  • Editor: Joost Daalder
  • ISBN: 978-1-55058-490-5

    Copyright Digital Renaissance Editions. This text may be freely used for educational, non-profit purposes; for all other uses contact the Editor.
    Authors: Thomas Dekker, Thomas Middleton
    Editor: Joost Daalder
    Peer Reviewed

    The Honest Whore, Part 1 (Quarto 2, 1604)

    The conuerted Courtizan.
    Cand. O well done, George, weele cut it iust ith midst:
    Tis very well I thanke thee, helpe it on.
    Ge. It must come ouer your head, sir, like a wenches pe-(ticoate.
    Cand. Th'art in the right, good George, it must indeed.
    1440Fetch me a nightcap, for Ile gyrd it close,
    As if my health were queazy: twill show well,
    For a rude carelesse night-gowne, wil't not, thinkst?
    Ge. Indifferent well, sir, for a night-gowne, being girt & (pleated.
    Cand.

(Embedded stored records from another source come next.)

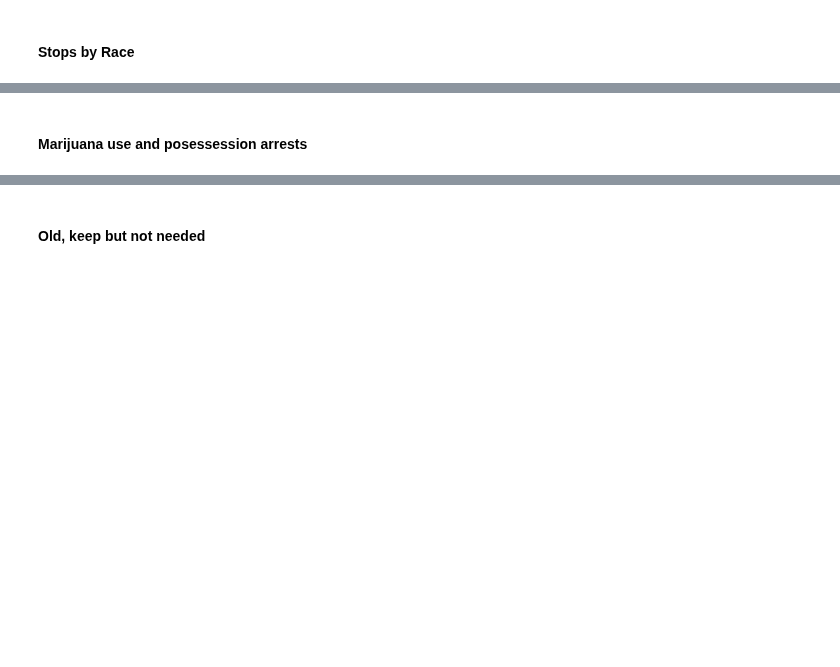
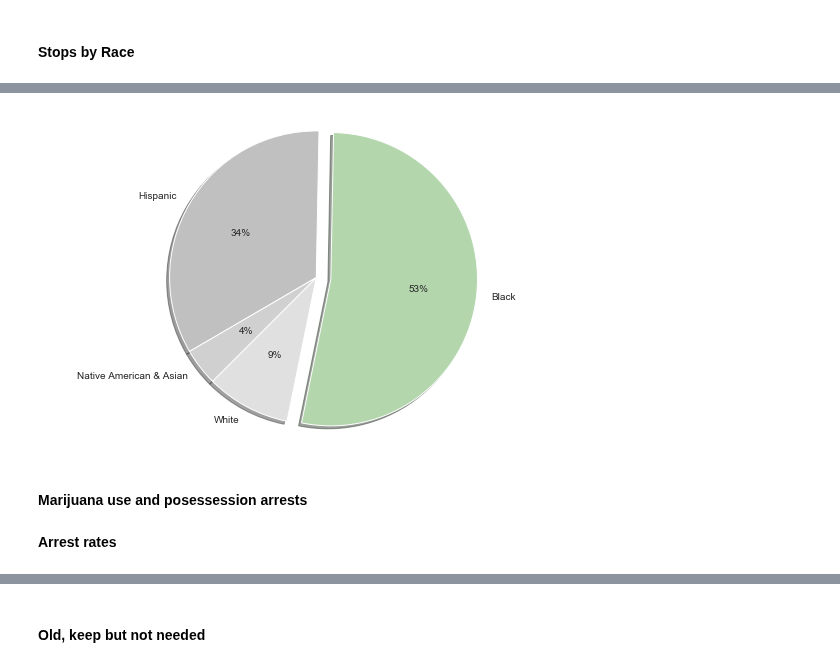
Before and after one commit to megantennies/FYP, a Jupyter notebook: REPORT_CODE.ipynb, the cells around one changed output, grey strips where cells are left out. Drawn from its saved outputs; the diff is of its cells as text; code cells hidden in the pictures; blank space fills up the shorter version.

```diff
--- a/REPORT_CODE.ipynb
+++ b/REPORT_CODE.ipynb
@@ -126,2 +134,12 @@ plt.savefig(os.path.join(RESULTS, 'MTHD_prison_pop_2020.png'), bbox_inches = 'ti
+# %%
+fig, ax = plt.subplots(figsize = (10, 6))
+ax.pie(x = stops_data, labels = stops_labels, colors = colours,
+    explode = pop_explode, startangle = 225, shadow = True, autopct = '%.0f%%')
+ax.axis('equal')
+plt.savefig(os.path.join(RESULTS, 'MTHD_nypd_stops.png'), bbox_inches = 'tight')
+# %% [output]
+[figure, added]
 # %% [markdown]
 #### Marijuana use and posessession arrests
+# %% [markdown]
+**Arrest rates**
```
Also changed, not shown: parts of 19 cells of this notebook, 10 other files.
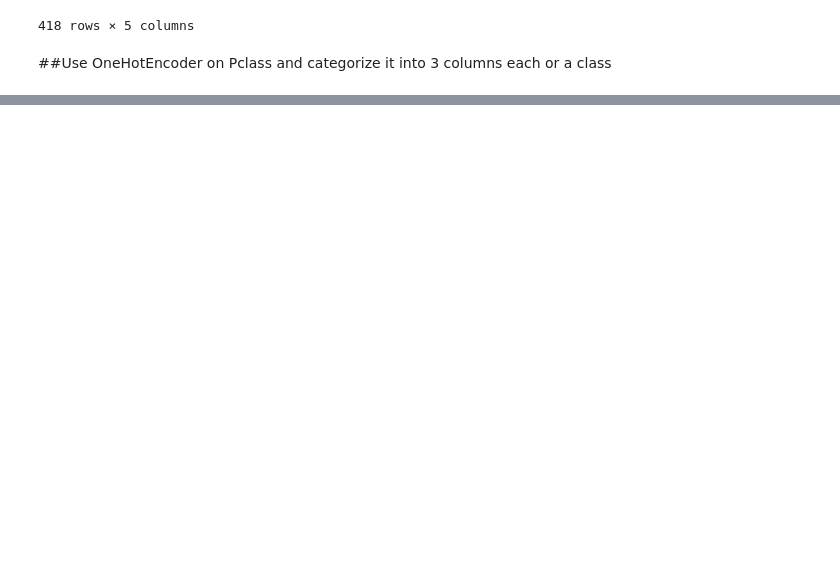
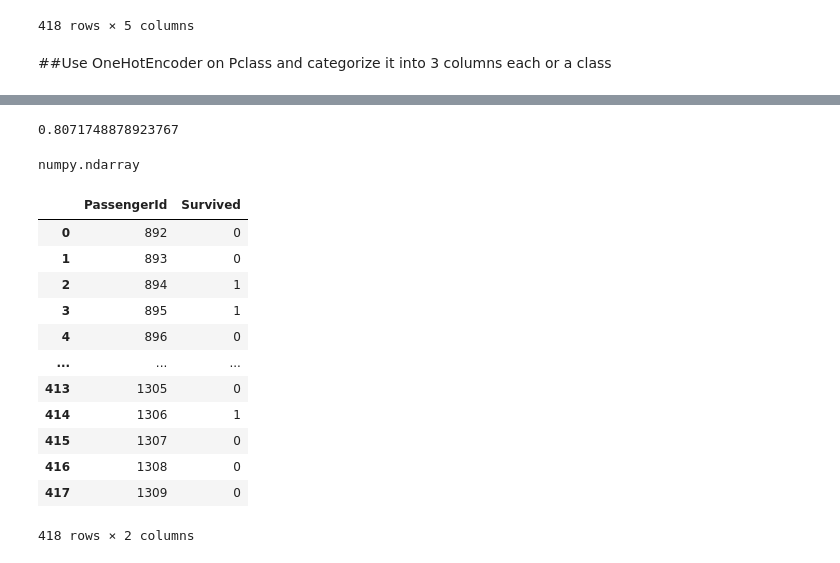
Before and after one commit to jay24rajput/Titanic-Prediction, a Jupyter notebook: Titanic.ipynb, the cells around one changed output, grey strips where cells are left out. Saved outputs shown, nothing was run; the diff lists cells and outputs as text; code cells hidden in the pictures; blank space fills up the shorter version.

```diff
--- a/Titanic.ipynb
+++ b/Titanic.ipynb
@@ -237,0 +276,5 @@ df_test
+# %%
+x_train, x_ver, y_train, y_var = train_test_split(df_train,y,test_size = 0.25,random_state = 42)
+# %%
+rf = RandomForestClassifier()
+rf.fit(x_train,y_train)
@@ -237,0 +290,30 @@ df_test
+# %%
+rf.score(x_ver,y_var)
+# %% [output]
+0.8071748878923767
+# %%
+y_predict = rf.predict(df_test)
+# %%
+type(y_predict)
+# %% [output]
+numpy.ndarray
+# %%
+data = pd.DataFrame()
+data['PassengerId'] = passenger_id_test.T
+data['Survived'] = y_predict.T
+# %%
+data
+# %% [output]
+|  | PassengerId | Survived |
+| 0 | 892 | 0 |
+| 1 | 893 | 0 |
+| 2 | 894 | 1 |
+| 3 | 895 | 1 |
+| 4 | 896 | 0 |
+| ... | ... | ... |
+| 413 | 1305 | 0 |
+| 414 | 1306 | 1 |
+| 415 | 1307 | 0 |
+| 416 | 1308 | 0 |
+| 417 | 1309 | 0 |
+418 rows × 2 columns
```
Also changed, not shown: parts of 11 cells of this notebook.
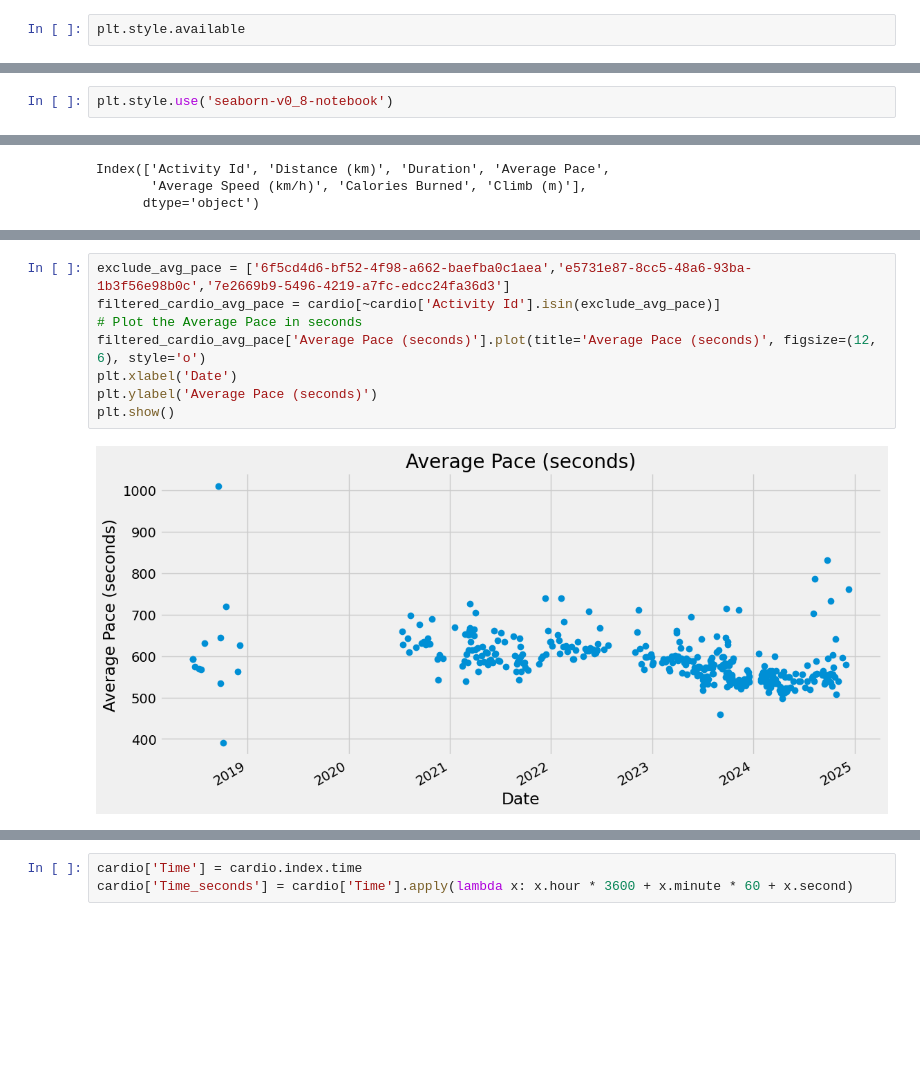
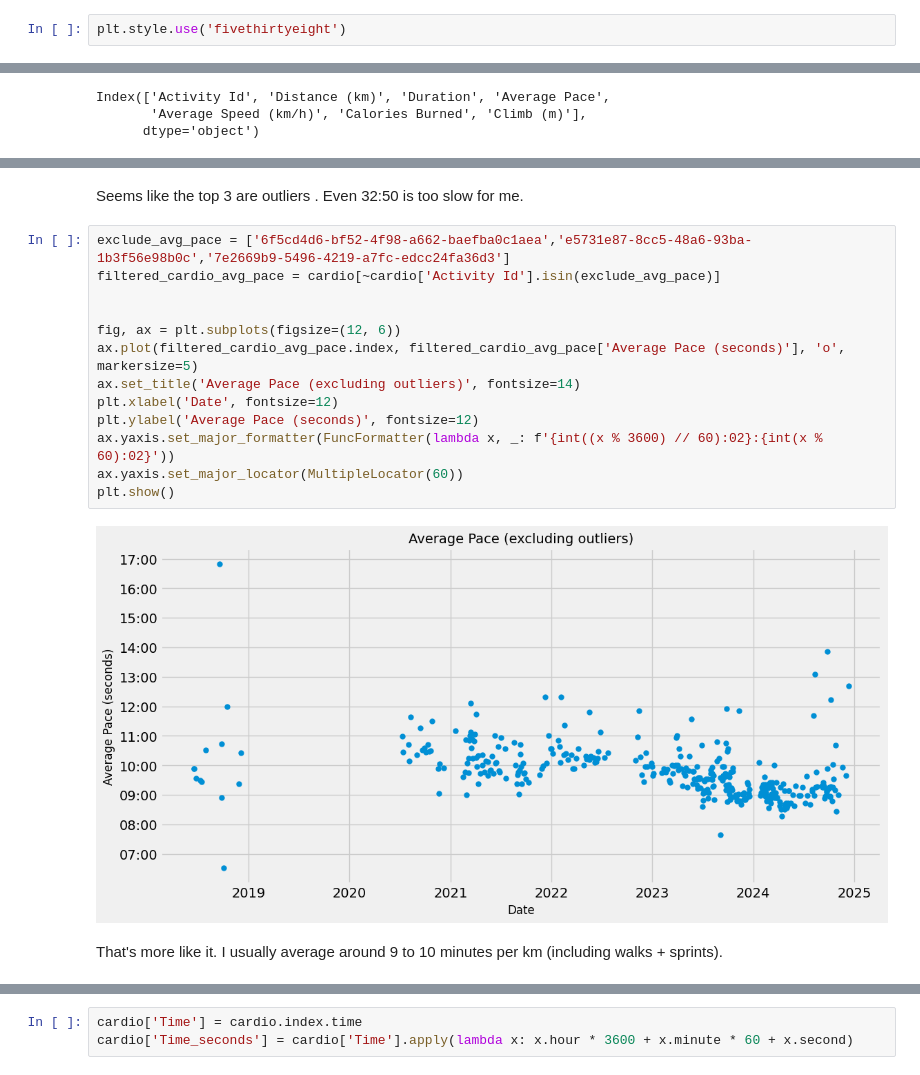
Before and after one commit to surajkarak/runkeeper_data_analysis, a Jupyter notebook: runkeeper_data.ipynb, the cells around one changed output, grey strips where cells are left out. Drawn from its saved outputs; the diff is of its cells as text; blank space fills up the shorter version.

```diff
--- a/runkeeper_data.ipynb
+++ b/runkeeper_data.ipynb
@@ -126,4 +126,4 @@ Convert date to datetime and set to index for plotting.
 cardio['Date'] = pd.to_datetime(cardio['Date'])
 cardio.set_index('Date', inplace=True)
 # %%
-plt.style.available
+plt.style.use('fivethirtyeight')
@@ -148,2 +129,0 @@ plt.style.available
-# %%
-plt.style.use('seaborn-v0_8-notebook')
@@ -207,14 +224,23 @@ cardio.sort_values(by='Average Pace (seconds)', ascending=False).head()
 | 2022-04-02 22:07:47 | 7e2669b9-5496-4219-a7fc-edcc24fa36d3 | 0.98 | 32:18 | 32:50 | 1.83 | 129.0 | 0 | ... |
 | 2018-09-16 21:35:08 | 8c235ff6-0663-496f-9fcf-dc81113263a4 | 0.22 | 3:37 | 16:50 | 3.56 | 18.0 | 4 | ... |
 | 2024-09-23 18:45:14 | 1b1b9d0d-5385-4724-b42d-e972e7ac484f | 3.08 | 42:38 | 13:52 | 4.33 | 221.0 | 20 | ... |
+# %% [markdown]
+Seems like the top 3 are outliers . Even 32:50 is too slow for me.
 # %%
 exclude_avg_pace = ['6f5cd4d6-bf52-4f98-a662-baefba0c1aea','e5731e87-8cc5-48a6-93ba-1b3f56e98b0c','7e2669b9-5496-4219-a7fc-edcc24fa36d3']
 filtered_cardio_avg_pace = cardio[~cardio['Activity Id'].isin(exclude_avg_pace)]
-# Plot the Average Pace in seconds
-filtered_cardio_avg_pace['Average Pace (seconds)'].plot(title='Average Pace (seconds)', figsize=(12, 6), style='o')
-plt.xlabel('Date')
-plt.ylabel('Average Pace (seconds)')
+
+
+fig, ax = plt.subplots(figsize=(12, 6))
+ax.plot(filtered_cardio_avg_pace.index, filtered_cardio_avg_pace['Average Pace (seconds)'], 'o', markersize=5)
+ax.set_title('Average Pace (excluding outliers)', fontsize=14)
+plt.xlabel('Date', fontsize=12)
+plt.ylabel('Average Pace (seconds)', fontsize=12)
+ax.yaxis.set_major_formatter(FuncFormatter(lambda x, _: f'{int((x % 3600) // 60):02}:{int(x % 60):02}'))
+ax.yaxis.set_major_locator(MultipleLocator(60))
 plt.show()
 # %% [output]
-[figure, old version]
+[figure, new version]
+# %% [markdown]
+That's more like it. I usually average around 9 to 10 minutes per km (including walks + sprints).
 # %%
```
Also changed, not shown: parts of 29 cells of this notebook.
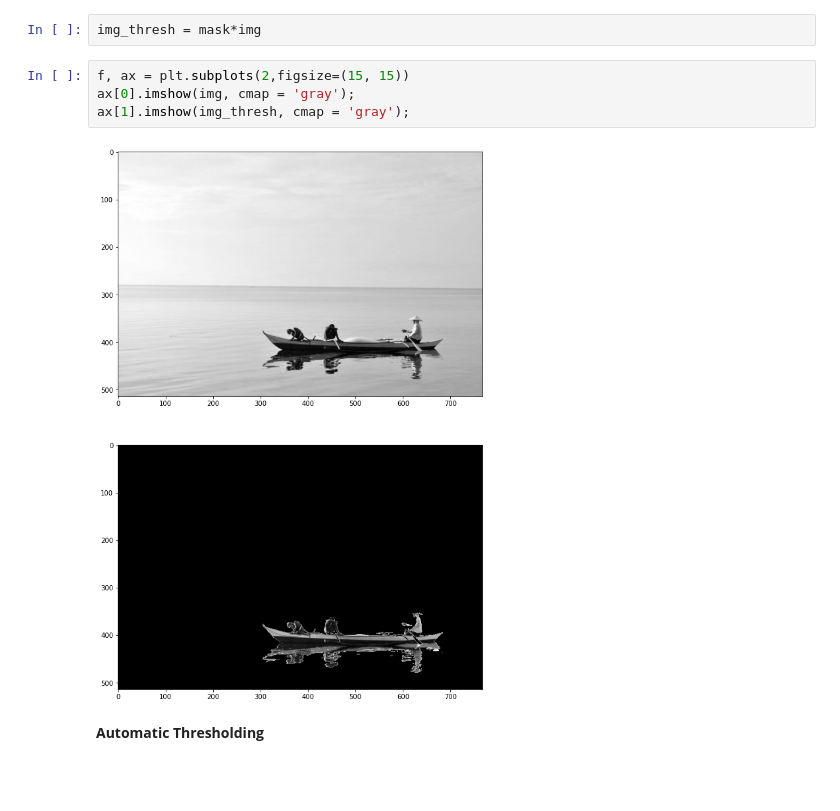
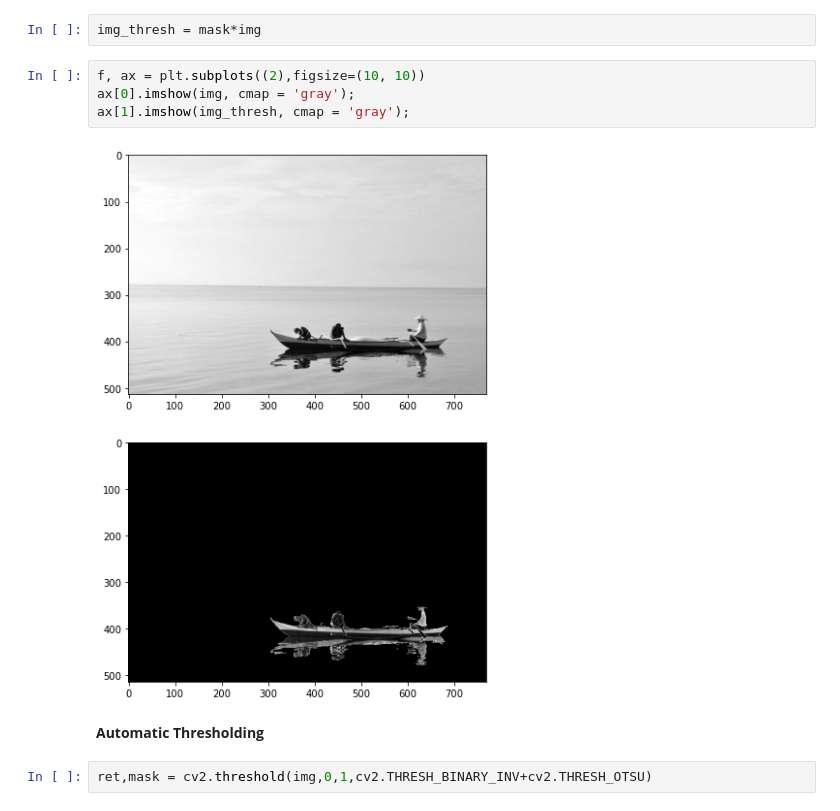
Before and after one commit to gokulg02/DEXBOT-CV-workshop, a Jupyter notebook: Image_filters_and_thresholding.ipynb, the cells around one changed output. Cells and saved outputs as stored; diff of their text form; blank space fills up the shorter version.

```diff
--- a/Image_filters_and_thresholding.ipynb
+++ b/Image_filters_and_thresholding.ipynb
@@ -35,10 +35,12 @@ plt.imshow(mask, cmap = 'gray');
 # %%
 img_thresh = mask*img
 # %%
-f, ax = plt.subplots(2,figsize=(15, 15))
+f, ax = plt.subplots((2),figsize=(10, 10))
 ax[0].imshow(img, cmap = 'gray');
 ax[1].imshow(img_thresh, cmap = 'gray');
 # %% [output]
-[figure, old version]
+[figure, new version]
 # %% [markdown]
 __Automatic Thresholding__
+# %%
+ret,mask = cv2.threshold(img,0,1,cv2.THRESH_BINARY_INV+cv2.THRESH_OTSU)
```
Also changed, not shown: parts of 5 cells of this notebook.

I, and a night-cap on my head.
    1445Ge. Thats true sir, Ile run & fetch one, & a staffe. Exit Ge.
    Can. For thus they cannot chuse but conster it,
    One that is out of health, takes no delight,
    Weares his apparell without appetite,
    And puts on heedles rayment without forme. Enter Geo.
    1450So, so, kind George, be secret now: & prithee do not laugh
    at me till Ime out of sight. Geor. I laugh? not I, sir.
    Cand. Now to the Senate-house:
    Methinks, Ide rather weare without a frowne,
    A patient Carpet, then an angry Gowne. Exit.
    1455Ge. Now looks my M. iust like one of our Carpet knights,
    only hee's somewhat the honester of the two. Enter Can-didoes wife.
    Wi. What, is your master gone?
    Geo. Yes forsooth, his back is but new turnd.
    Wi. And in his cloke? did he not vexe and sweare?
    1460Geo. No, but heele make you sweare anon: no indeed,
    he went away like a lambe.
    Wi. Key, sinke to hell: still patient, patient still!
    I am with child to vexe him: prythee George,
    If e're thou lookst for fauour at my hands,
    1465Vphold one Iest for me. Geor. Against my master?
    Wi. Tis a meere Iest in fayth: say, wilt thou doo't?
    Geor. Well, what ist?
    Wi. Heere, take this key, thou knowst where all things (lie,
    Put on thy masters best apparell, Gowne,
    1470Chayne, Cap, Ruffe, euery thing, be like himselfe,
    And 'gaynst his comming home, walke in the shop,
    Fayne the same cariage, and his patient looke,
    'Twill breed but a iest thou knowst, speake, wilt thou?
    Geor. 'Twill wrong my masters patience.
    F Wi. Pry-